There are good anchorages and bad anchorages but sometimes it's hard to differentiate between them. On the chart they can look pretty similar - offering a good lee from the prevailing wind but it's the surrounding landscape that makes the difference. We were in a very large ocean 'dead end' or corner close to the borders of Honduras, Guatemala & Belize. We had anchored off Cabo Tres Puntas, a peninsular jutting out into the sea some 10 miles long, the beach was lined with simple huts with straw roofs and smoke from cooking pots wafting into the air. Quite an attractive location really.

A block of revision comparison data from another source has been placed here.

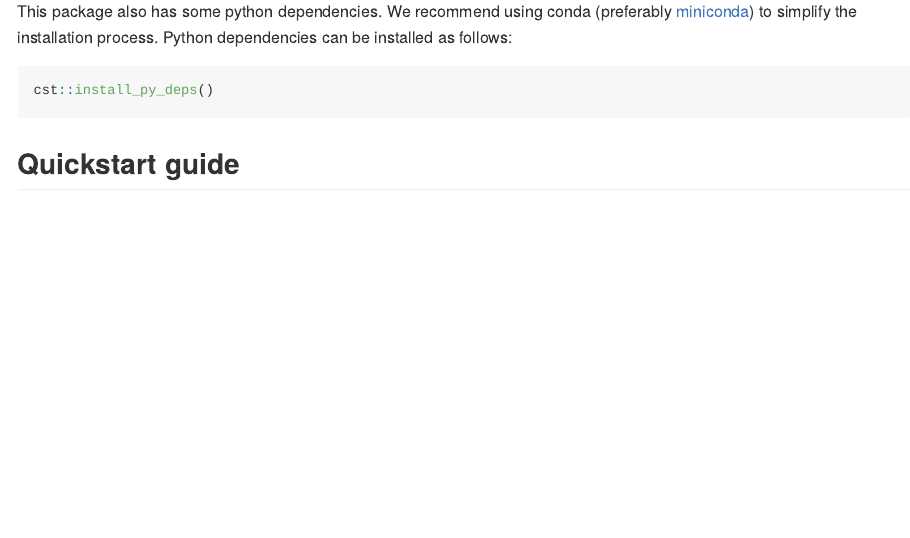
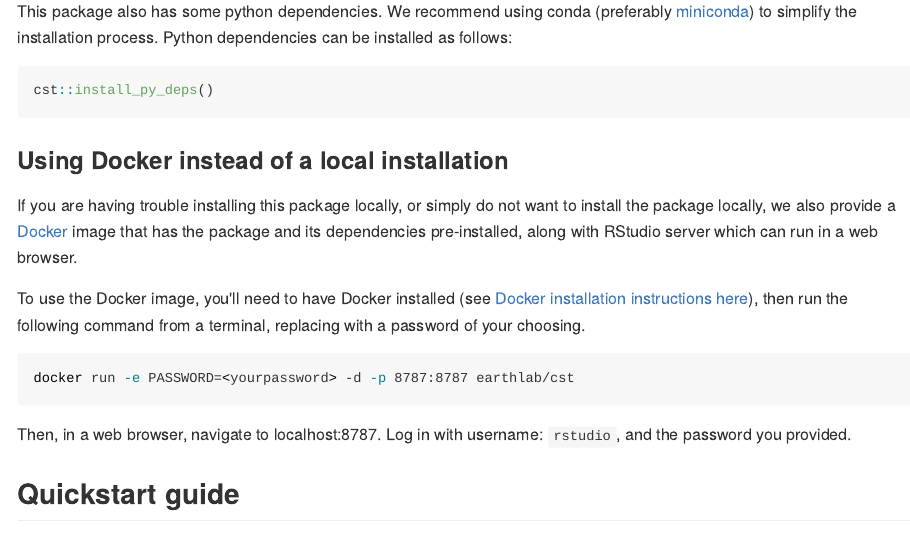
Before and after one commit to earthlab/cft, an R Markdown document (README.Rmd): the page in a window 1100 px wide, from 500 px down. The pictures show the output file README.md that the author committed with the source, drawn offline in the style of GitHub; long lines of code are wrapped; badge pictures from the web are left out.

Commit message:
Add a Dockerfile with instructions for use

````diff
--- a/README.Rmd
+++ b/README.Rmd
@@ -53,6 +53,26 @@ Python dependencies can be installed as follows:
 ``` r
 cst::install_py_deps()
 ```
+
+### Using Docker instead of a local installation
+
+If you are having trouble installing this package locally, or simply do not want
+to install the package locally, we also provide a
+[Docker](https://www.docker.com/) image that has the
+package and its dependencies pre-installed, along with
+RStudio server which can run in a web browser.
+
+To use the Docker image, you'll need to have Docker installed (see
+[Docker installation instructions here](https://docs.docker.com/install/)), then
+run the following command from a terminal, replacing <yourpassword> with
+a password of your choosing.
+
+```bash
+docker run -e PASSWORD=<yourpassword> -d -p 8787:8787 earthlab/cst
+```
+
+Then, in a web browser, navigate to localhost:8787.
+Log in with username: `rstudio`, and the password you provided.
 
 ## Quickstart guide
 
````
Also changed, not shown: README.md, 1 other file.
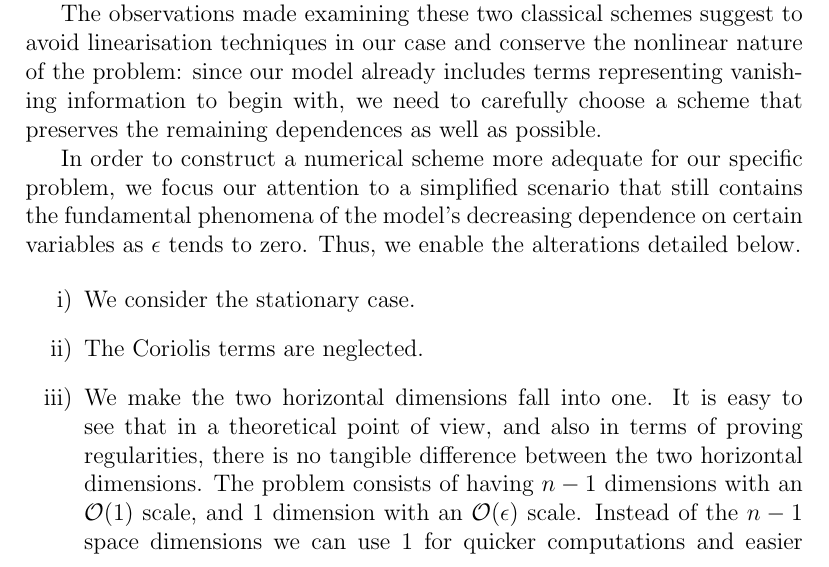
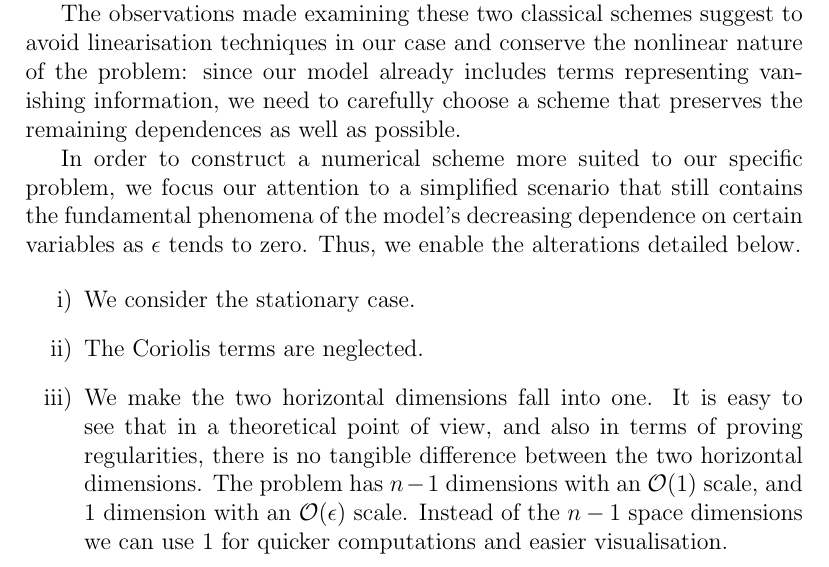
Before and after one commit to msjuhasznora/mathsgitrepo, a LaTeX thesis (year_four/thesis/phd_thesis_nj.tex): part of page 58 of 125, cut so that both start at the same text. Compiled offline with pdfLaTeX.

Commit message:
small corrections

```diff
--- a/year_four/thesis/phd_thesis_nj.tex
+++ b/year_four/thesis/phd_thesis_nj.tex
@@ -1460,14 +1460,14 @@ inner(grad(u\_h), grad(v\_h)) + eps**2*inner(grad(u3), grad(v3)).\\
 
 Here the dependence on \texttt{u\_k3} decreases with $\epsilon^2,$ meaning that the result obtained for the vertical velocity in the previous Picard iteration does not have a chance to influence the computations in the next iteration.
 
-The observations made examining these two classical schemes suggest to avoid linearisation techniques in our case and conserve the nonlinear nature of the problem: since our model already includes terms representing vanishing information to begin with, we need to carefully choose a scheme that preserves the remaining dependences as well as possible.
-
-In order to construct a numerical scheme more adequate for our specific problem, we focus our attention to a simplified scenario that still contains the fundamental phenomena of the model's decreasing dependence on certain variables as $\epsilon$ tends to zero. Thus, we enable the alterations detailed below.
+The observations made examining these two classical schemes suggest to avoid linearisation techniques in our case and conserve the nonlinear nature of the problem: since our model already includes terms representing vanishing information, we need to carefully choose a scheme that preserves the remaining dependences as well as possible.
+
+In order to construct a numerical scheme more suited to our specific problem, we focus our attention to a simplified scenario that still contains the fundamental phenomena of the model's decreasing dependence on certain variables as $\epsilon$ tends to zero. Thus, we enable the alterations detailed below.
 
 \begin{enumerate}
   \item We consider the stationary case.
   \item The Coriolis terms are neglected.
-  \item We make the two horizontal dimensions fall into one. It is easy to see that in a theoretical point of view, and also in terms of proving regularities, there is no tangible difference between the two horizontal dimensions. The problem consists of having $n-1$ dimensions with an $\mathcal{O}(1)$ scale, and $1$ dimension with an $\mathcal{O}(\epsilon)$ scale. Instead of the $n-1$ space dimensions we can use 1 for quicker computations and easier visualisation.
+  \item We make the two horizontal dimensions fall into one. It is easy to see that in a theoretical point of view, and also in terms of proving regularities, there is no tangible difference between the two horizontal dimensions. The problem has $n-1$ dimensions with an $\mathcal{O}(1)$ scale, and $1$ dimension with an $\mathcal{O}(\epsilon)$ scale. Instead of the $n-1$ space dimensions we can use 1 for quicker computations and easier visualisation.
   \item In order to obtain better results, we take the same equations, but we use them as equations describing water flow. The convergence result itself is the same, but the boundary conditions are slightly different, and using wind traction (represented by $\theta$ in the code) over the water surface helps to highlight the point of our result.
 \end{enumerate}
 
```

At 0200, pretty much on the dot, we awoke to heavy rainfall which is quite usual in the tropics. We hastily ran round the boat shutting hatches. Just a minutes worth of tropical rainfall through an open hatch will have you paddling around in puddles below. Then the wind arrived - lots of wind in fact - 30 knots of wind. It was a relief that we'd paid out 40 metres of anchor chain given the squally weather conditions. We quickly realised that the waves we were starting to endure surely couldn't have built up in the short distance between the beach and us. It was on with the instruments and into the cockpit where the torrential rain was cascading off the bimini and pouring down the decks. Outside we could see absolutely nothing of the shoreline just the lights of the yacht we anchored next to and the light of another new arrival. The bad news now was that those anchor lights were on our starboard side - not the port side which was the case when we went to bed. We now had close to gale force winds trying to push us back onto the beach. Such was the sea state we actually took a solid wave over the bow which unfortunately found its way below via the two forward deck hatches that neither of us had realised were on vent.

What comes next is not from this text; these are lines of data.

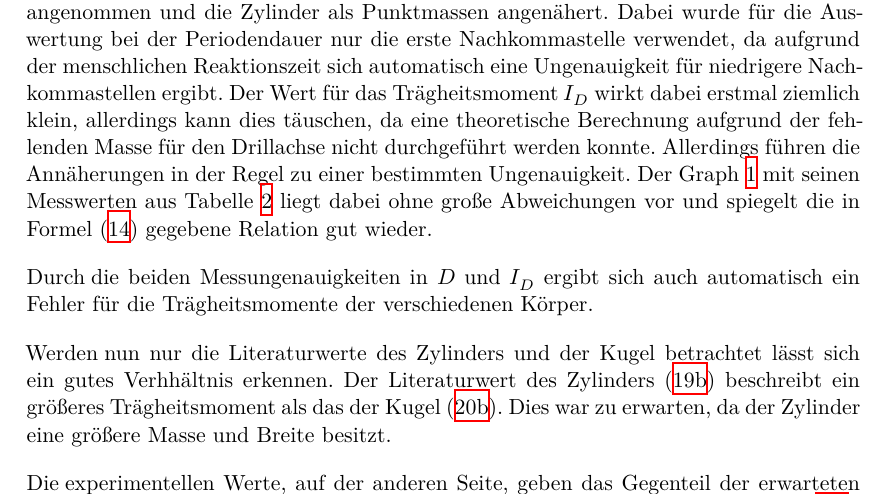
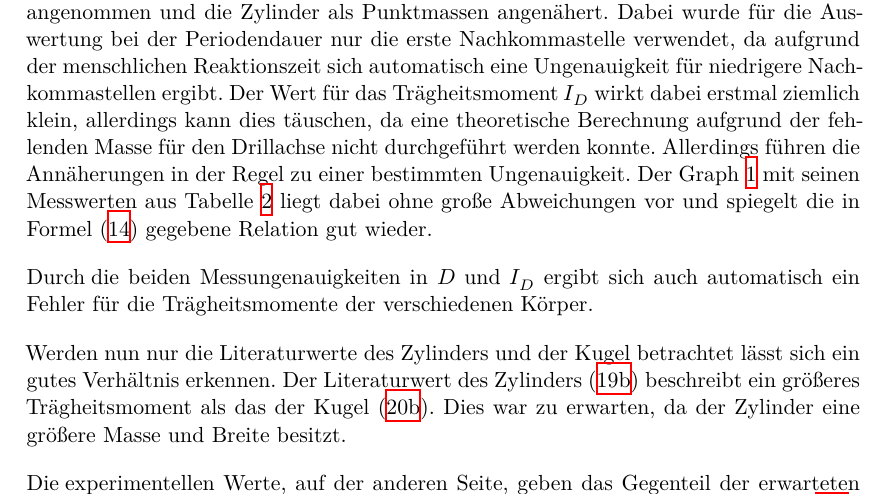
Before and after one commit to paul-stoerbrock/Praktikum, a LaTeX paper (V101/V101.tex): part of page 13 of 16, cut so that both start at the same text. Compiled offline with XeLaTeX.

Commit message:
corrected grammar

```diff
--- a/V101/V101.tex
+++ b/V101/V101.tex
@@ -416,7 +416,7 @@ Abweichungen vor und spiegelt die in Formel \eqref{eq:14} gegebene Relation gut
 \flushleft{Durch\;}\justifying die beiden Messungenauigkeiten in $D$ und $I_D$ ergibt
 sich auch automatisch ein Fehler für die Trägheitsmomente der verschiedenen Körper.
 
-\flushleft{Werden\;}\justifying nun nur die Literaturwerte des Zylinders und der Kugel betrachtet lässt sich ein gutes Verhhältnis erkennen.
+\flushleft{Werden\;}\justifying nun nur die Literaturwerte des Zylinders und der Kugel betrachtet lässt sich ein gutes Verhältnis erkennen.
 Der Literaturwert des Zylinders \eqref{eq:19b} beschreibt ein größeres Trägheitsmoment als das der Kugel \eqref{eq:20b}. Dies war zu erwarten,
 da der Zylinder eine größere Masse und Breite besitzt.
 
```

We started the engines as a precautionary measure and kept them ticking over in case we had to move in a hurry. Usually these squalls last a few minutes at most and life then returns to normal, but not this one! Then the lightening started followed by claps of thunder in the surrounding bay. The cloud to cloud lightening was intense and the rain fell out of the sky at an alarming rate. An hour later and things were slowly changing. The wind had settled down to 18-25 knots but veered into the northwest so blowing along the beach. The waves, however, were still from the same direction meaning they were on our port beam throwing us all over the place. There was little reason to move. The anchor was holding fine and the visibility was still so bad we would be in more potential trouble messing around with anchors than if we stayed put. The storm cell was still occupying a lot of radar space on the scanner and seemed to reform whenever it looked as if it was breaking up. Finally things started to settle down as the lightening moved into the distance and the rain eased down to a steady rather than torrential stream.
A couple of hours later as dawn broke we were on our way to Livingston to check in with the Immigration and Customs authorities so that we could proceed up the Rio Dulce to Monkey Bay Marina where we now plan to spend much of the summer hurricane season.
As a footnote to this awful night we subsequently met the owners of the boat that was with us in the anchorage who said - "if you think that was bad you should have been there the previous night!" and one of the boats we now share the marina with, a tiny 28 footer was actually hit by lightening the night previous to that!! So if that place gets hit nightly then we'll give it a miss in future!
A look at the surrounding area gives us an relatively simple explanation to this phenomena - the storms roll down from Belize or along the coast from Honduras and end up in this large bay from where there is little escape due to the surrounding hills and mountains, so the storms just go round and around and around with this seemingly lovely anchorage slap bang in the middle.
Just after dawn after that storm and our approach to Livingston